South Carolina’s labor participation rate – or the number of working age persons who are either employed or looking for a job – fell to 58.6 percent in February, the lowest level on record.
It’s a dismal mark the Palmetto State has hit twice before (last November and last December) – and a sign of the extent to which the so-called “recovery” continues to leave South Carolinians behind.
Nationally, the labor participation rate fell to 63.3 percent in March – a thirty-four-year low. Of course that figure looks positively rosy compared to South Carolina’s anemic data. New labor participation numbers will be available later this week, although the S.C. Department of Employment and Workforce (SCDEW) does not publicly release this information.
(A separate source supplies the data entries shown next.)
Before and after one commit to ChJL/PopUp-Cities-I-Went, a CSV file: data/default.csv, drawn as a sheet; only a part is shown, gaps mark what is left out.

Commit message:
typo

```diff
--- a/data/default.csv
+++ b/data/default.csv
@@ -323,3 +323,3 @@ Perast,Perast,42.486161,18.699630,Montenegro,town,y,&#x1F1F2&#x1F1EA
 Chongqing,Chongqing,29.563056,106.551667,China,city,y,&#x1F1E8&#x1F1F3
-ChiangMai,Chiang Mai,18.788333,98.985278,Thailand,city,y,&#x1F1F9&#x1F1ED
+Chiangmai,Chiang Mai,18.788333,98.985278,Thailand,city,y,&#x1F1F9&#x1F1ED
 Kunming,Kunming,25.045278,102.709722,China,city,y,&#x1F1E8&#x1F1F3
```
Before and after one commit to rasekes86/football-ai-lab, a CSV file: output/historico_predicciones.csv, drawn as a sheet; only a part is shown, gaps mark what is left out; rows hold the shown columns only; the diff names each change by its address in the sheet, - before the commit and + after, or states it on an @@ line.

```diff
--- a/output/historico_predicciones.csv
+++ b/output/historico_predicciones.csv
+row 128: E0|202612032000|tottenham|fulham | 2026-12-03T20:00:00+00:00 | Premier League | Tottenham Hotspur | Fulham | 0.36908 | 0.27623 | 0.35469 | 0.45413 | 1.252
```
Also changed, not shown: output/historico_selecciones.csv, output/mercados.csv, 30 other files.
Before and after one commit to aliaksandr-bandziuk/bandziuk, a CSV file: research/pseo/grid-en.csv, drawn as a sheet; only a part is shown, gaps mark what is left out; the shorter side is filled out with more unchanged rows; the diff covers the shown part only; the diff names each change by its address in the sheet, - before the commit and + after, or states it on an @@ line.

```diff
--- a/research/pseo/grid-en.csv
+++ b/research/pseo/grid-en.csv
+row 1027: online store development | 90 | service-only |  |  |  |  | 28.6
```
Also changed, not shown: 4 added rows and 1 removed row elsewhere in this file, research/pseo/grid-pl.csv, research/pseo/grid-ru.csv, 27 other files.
FITS obtained the data by submitting a Freedom of Information Act (FOIA) request.
Labor participation in South Carolina rose steadily during the first six months of S.C. Gov. Nikki Haley’s term in 2011 – climbing to 60.9 percent in June 2011 – however it has been sliding precipitously since then.
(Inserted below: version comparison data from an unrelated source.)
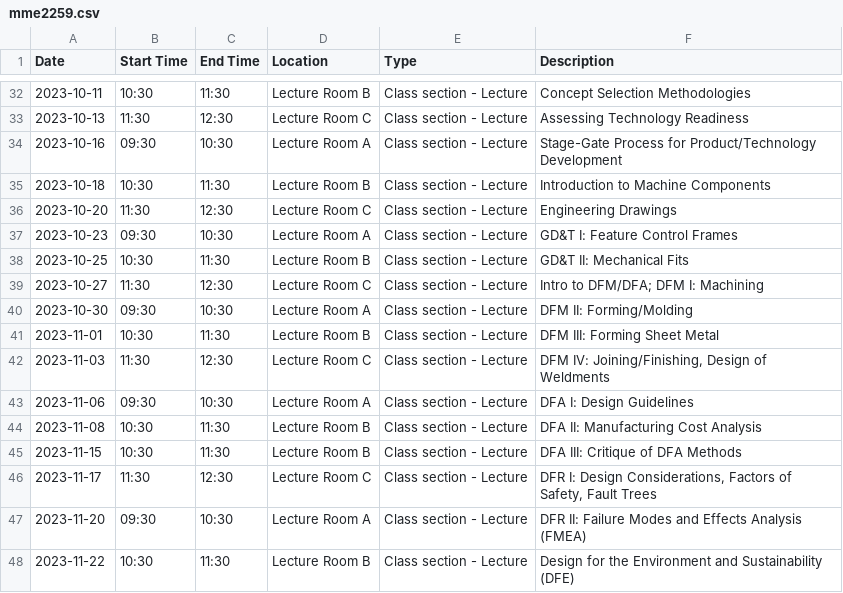
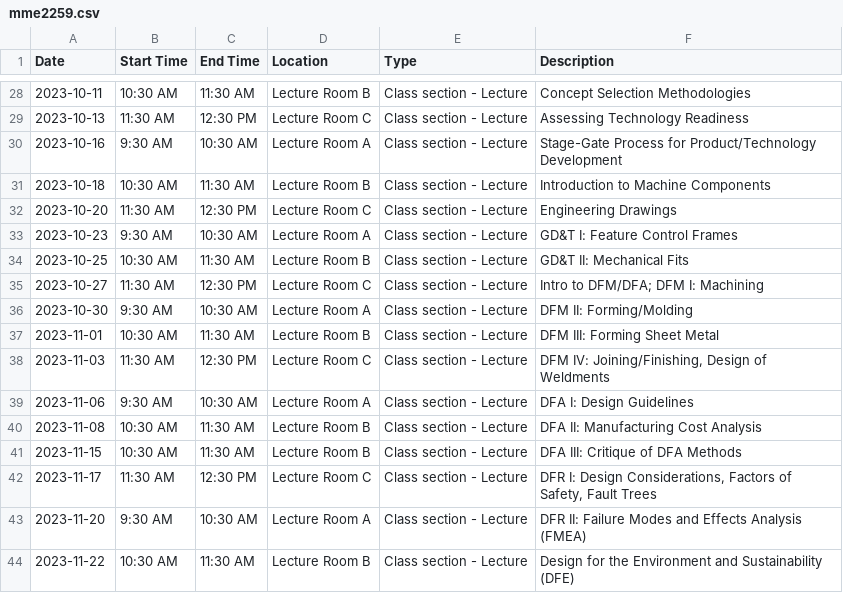
Before and after one commit to ProfPrice/syllabus_generator, a CSV file: Output/mme2259.csv, drawn as a sheet; only a part is shown, gaps mark what is left out; the diff covers the shown part only.

```diff
--- a/Output/mme2259.csv
+++ b/Output/mme2259.csv
@@ -32,17 +28,17 @@ Date,Start Time,End Time,Location,Type,Description
-2023-10-11,10:30,11:30,Lecture Room B,Class section - Lecture,Concept Selection Methodologies
-2023-10-13,11:30,12:30,Lecture Room C,Class section - Lecture,Assessing Technology Readiness
-2023-10-16,09:30,10:30,Lecture Room A,Class section - Lecture,Stage-Gate Process for Product/Technology Development
-2023-10-18,10:30,11:30,Lecture Room B,Class section - Lecture,Introduction to Machine Components
-2023-10-20,11:30,12:30,Lecture Room C,Class section - Lecture,Engineering Drawings
-2023-10-23,09:30,10:30,Lecture Room A,Class section - Lecture,GD&T I: Feature Control Frames
-2023-10-25,10:30,11:30,Lecture Room B,Class section - Lecture,GD&T II: Mechanical Fits
-2023-10-27,11:30,12:30,Lecture Room C,Class section - Lecture,Intro to DFM/DFA; DFM I: Machining
-2023-10-30,09:30,10:30,Lecture Room A,Class section - Lecture,DFM II: Forming/Molding
-2023-11-01,10:30,11:30,Lecture Room B,Class section - Lecture,DFM III: Forming Sheet Metal
-2023-11-03,11:30,12:30,Lecture Room C,Class section - Lecture,"DFM IV: Joining/Finishing, Design of Weldments"
-2023-11-06,09:30,10:30,Lecture Room A,Class section - Lecture,DFA I: Design Guidelines
-2023-11-08,10:30,11:30,Lecture Room B,Class section - Lecture,DFA II: Manufacturing Cost Analysis
-2023-11-15,10:30,11:30,Lecture Room B,Class section - Lecture,DFA III: Critique of DFA Methods
-2023-11-17,11:30,12:30,Lecture Room C,Class section - Lecture,"DFR I: Design Considerations, Factors of Safety, Fault Trees"
-2023-11-20,09:30,10:30,Lecture Room A,Class section - Lecture,DFR II: Failure Modes and Effects Analysis (FMEA)
-2023-11-22,10:30,11:30,Lecture Room B,Class section - Lecture,Design for the Environment and Sustainability (DFE)
+2023-10-11,10:30 AM,11:30 AM,Lecture Room B,Class section - Lecture,Concept Selection Methodologies
+2023-10-13,11:30 AM,12:30 PM,Lecture Room C,Class section - Lecture,Assessing Technology Readiness
+2023-10-16,9:30 AM,10:30 AM,Lecture Room A,Class section - Lecture,Stage-Gate Process for Product/Technology Development
+2023-10-18,10:30 AM,11:30 AM,Lecture Room B,Class section - Lecture,Introduction to Machine Components
+2023-10-20,11:30 AM,12:30 PM,Lecture Room C,Class section - Lecture,Engineering Drawings
+2023-10-23,9:30 AM,10:30 AM,Lecture Room A,Class section - Lecture,GD&T I: Feature Control Frames
+2023-10-25,10:30 AM,11:30 AM,Lecture Room B,Class section - Lecture,GD&T II: Mechanical Fits
+2023-10-27,11:30 AM,12:30 PM,Lecture Room C,Class section - Lecture,Intro to DFM/DFA; DFM I: Machining
+2023-10-30,9:30 AM,10:30 AM,Lecture Room A,Class section - Lecture,DFM II: Forming/Molding
+2023-11-01,10:30 AM,11:30 AM,Lecture Room B,Class section - Lecture,DFM III: Forming Sheet Metal
+2023-11-03,11:30 AM,12:30 PM,Lecture Room C,Class section - Lecture,"DFM IV: Joining/Finishing, Design of Weldments"
+2023-11-06,9:30 AM,10:30 AM,Lecture Room A,Class section - Lecture,DFA I: Design Guidelines
+2023-11-08,10:30 AM,11:30 AM,Lecture Room B,Class section - Lecture,DFA II: Manufacturing Cost Analysis
+2023-11-15,10:30 AM,11:30 AM,Lecture Room B,Class section - Lecture,DFA III: Critique of DFA Methods
+2023-11-17,11:30 AM,12:30 PM,Lecture Room C,Class section - Lecture,"DFR I: Design Considerations, Factors of Safety, Fault Trees"
+2023-11-20,9:30 AM,10:30 AM,Lecture Room A,Class section - Lecture,DFR II: Failure Modes and Effects Analysis (FMEA)
+2023-11-22,10:30 AM,11:30 AM,Lecture Room B,Class section - Lecture,Design for the Environment and Sustainability (DFE)
```
Also changed, not shown: 4 added rows, 8 removed rows and 63 edited cells elsewhere in this file, 2 other files.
Officially, South Carolina’s unemployment rate stands at 8.6 percent – roughly a percentage point higher than the national average. Of course when you consider that our participation rate is so much lower than the national average, the real jobs gap between the Palmetto State and the rest of the country is likely much higher.